With environment experts such as Aadesh Shivkar, Dr Pardish Pandya, Amol Patvardhan and Anand Pendharkar on the faculty panel, Ecofolks has numerous courses that attract college students and teachers.
“The courses are meant to not just to create awareness, but also to ensure that we manage to keep our students hooked to the environment,” said Paresh Pimpale, who heads the organisation. “We plan to introduce courses in wildlife photography this year, considering it has already become a rage,” he said, adding that they also celebrate ‘eco-birthdays’ to encourage children to celebrate their big day in an eco-friendly manner and ‘fotothons’ where they exhibit nature photographs taken by the students.
The organsation guarantees employment. They absorb students to conduct nature trails for school students and others.
Even as the state education department has included environmental studies as part of the course syllabus in state-run schools, the exposure is limited to the classroom.
To create a new generation of environmental activists, Green Yatra, a non-profit organisation, has formulated a new course called ‘Go Green Kids’ from this academic year.
“It is a unique and innovative technique wherein we have opted for a retrograde approach to save our planet,” said Durgesh Gupta, director. “Children aged between 6 to 18 years will teach and inspire their families by going green in their daily lives.”
To encourage greater participation, the organisation has decided to give a cash prize of Rs 4 lakh, which is divided between the students and their schools to execute green concepts suggested by participants.
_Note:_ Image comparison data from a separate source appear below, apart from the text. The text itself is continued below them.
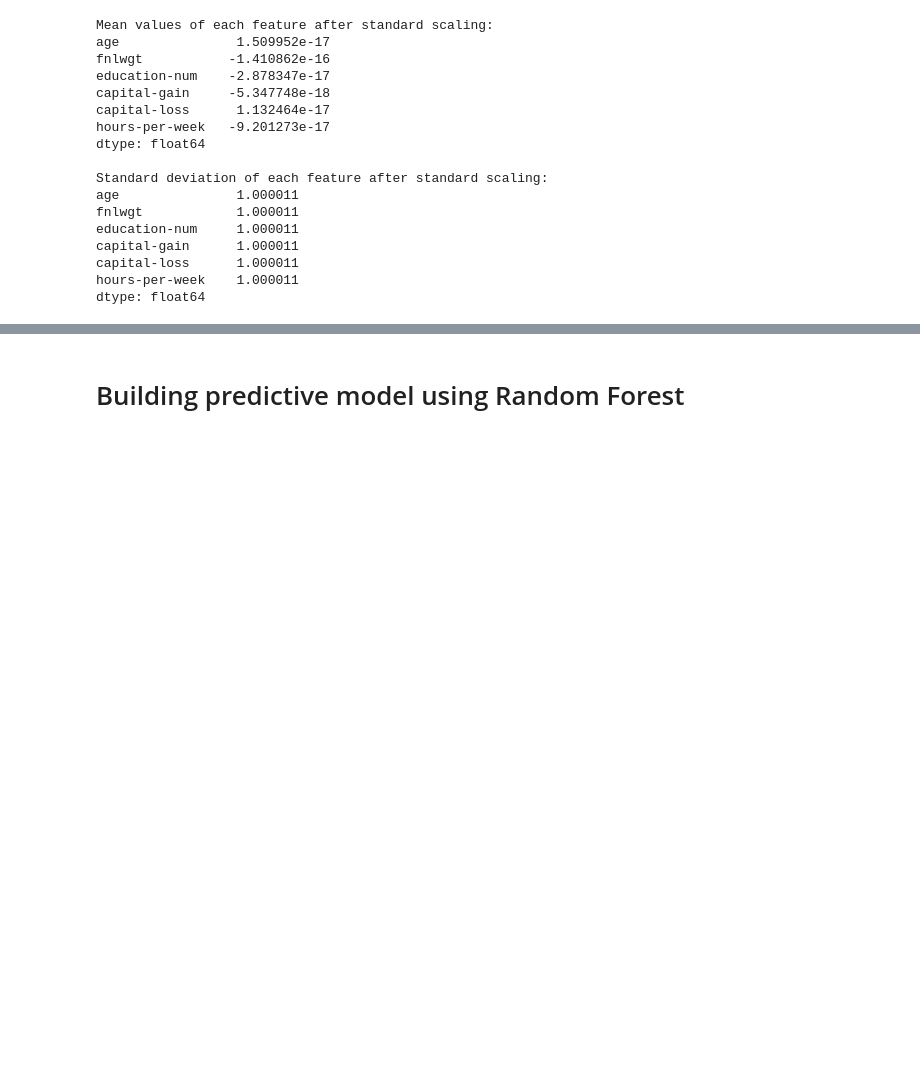
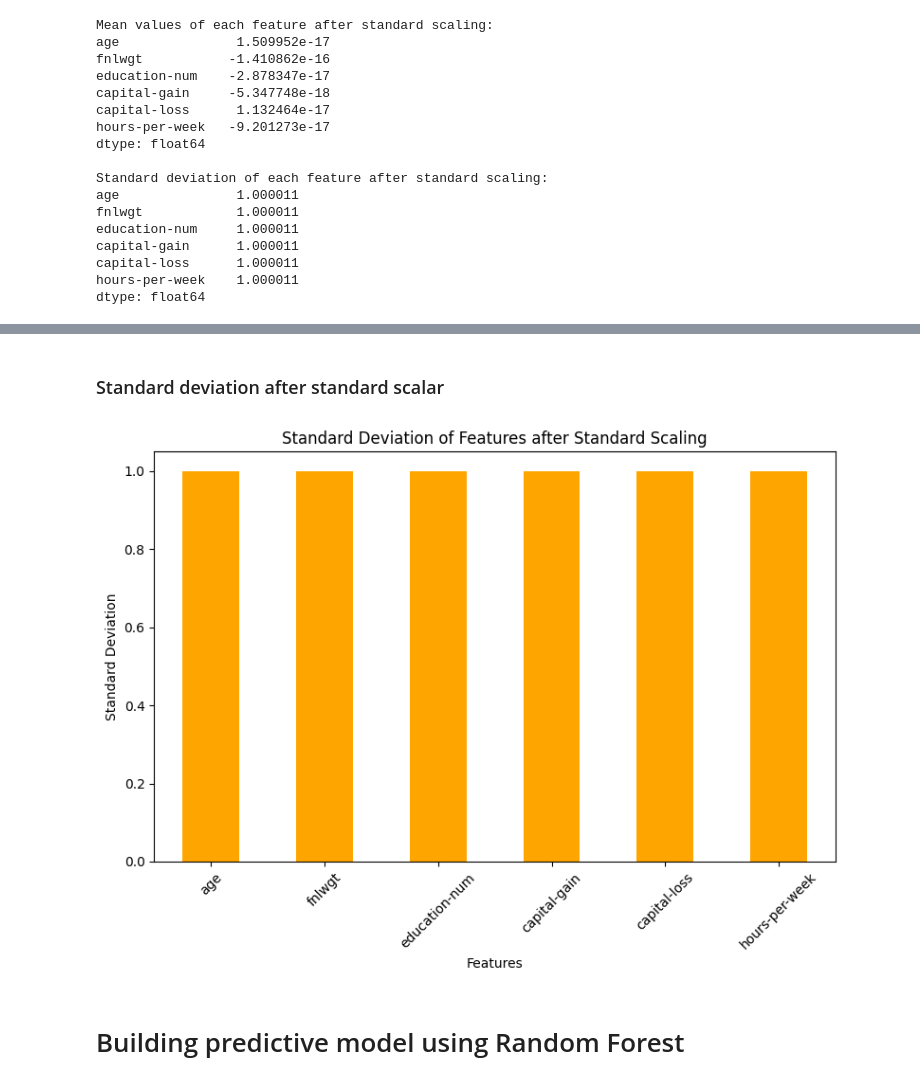
Before and after one commit to nikoyasam/MachineLearningCW, a Jupyter notebook: machine learninng/random forest.ipynb, the cells around one changed output, grey strips where cells are left out. Cells and saved outputs as stored; diff of their text form; code cells hidden in the pictures; blank space fills up the shorter version.

```diff
--- a/machine learninng/random forest.ipynb
+++ b/machine learninng/random forest.ipynb
@@ -269,3 +285,17 @@ dtype: float64
+# %% [markdown]
+### Standard deviation after standard scalar
+# %%
+# Plot standard deviation values
+plt.figure(figsize=(8, 6))
+std_values.plot(kind='bar', color='orange')
+plt.title('Standard Deviation of Features after Standard Scaling')
+plt.xlabel('Features')
+plt.ylabel('Standard Deviation')
+plt.xticks(rotation=45)
+plt.tight_layout()
+plt.show()
+# %% [output]
+[figure, added]
 # %% [markdown]
 # Building predictive model using Random Forest
 # %% [markdown]
```
Also changed, not shown: parts of 2 cells of this notebook.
They also offer educational scholarships.
So far, the organisation has tied up with coaching classes such as Ken Tutorials and Vivek Tutorials, and is planning to affiliate itself with Bhayander-based schools such as Mother Mary School, St Francis School, Abhinav Vidya Mandir.
“Students nowadays spend a considerable amount of time at coaching classes, making it easier for us to discuss green concepts and initiatives,” said Rakesh Sangha, owner of Ken Tutorials. “We have decided to organise lectures and meetings every weekend and during their school vacations, ensuring that the SSC and HSC students studying here do not disturb their school schedules.”
“We want to form the largest network of young students in India and the world that would not see environmental preservation as a chore, but would understand its importance and act willingly towards a greener present and future,” said Dr Pradeep Tripathi, executive director. “We plan to accomplish this feat through our campaigns, talk shows, events, dramas and plays, eco-natural picnics, tree plantation.”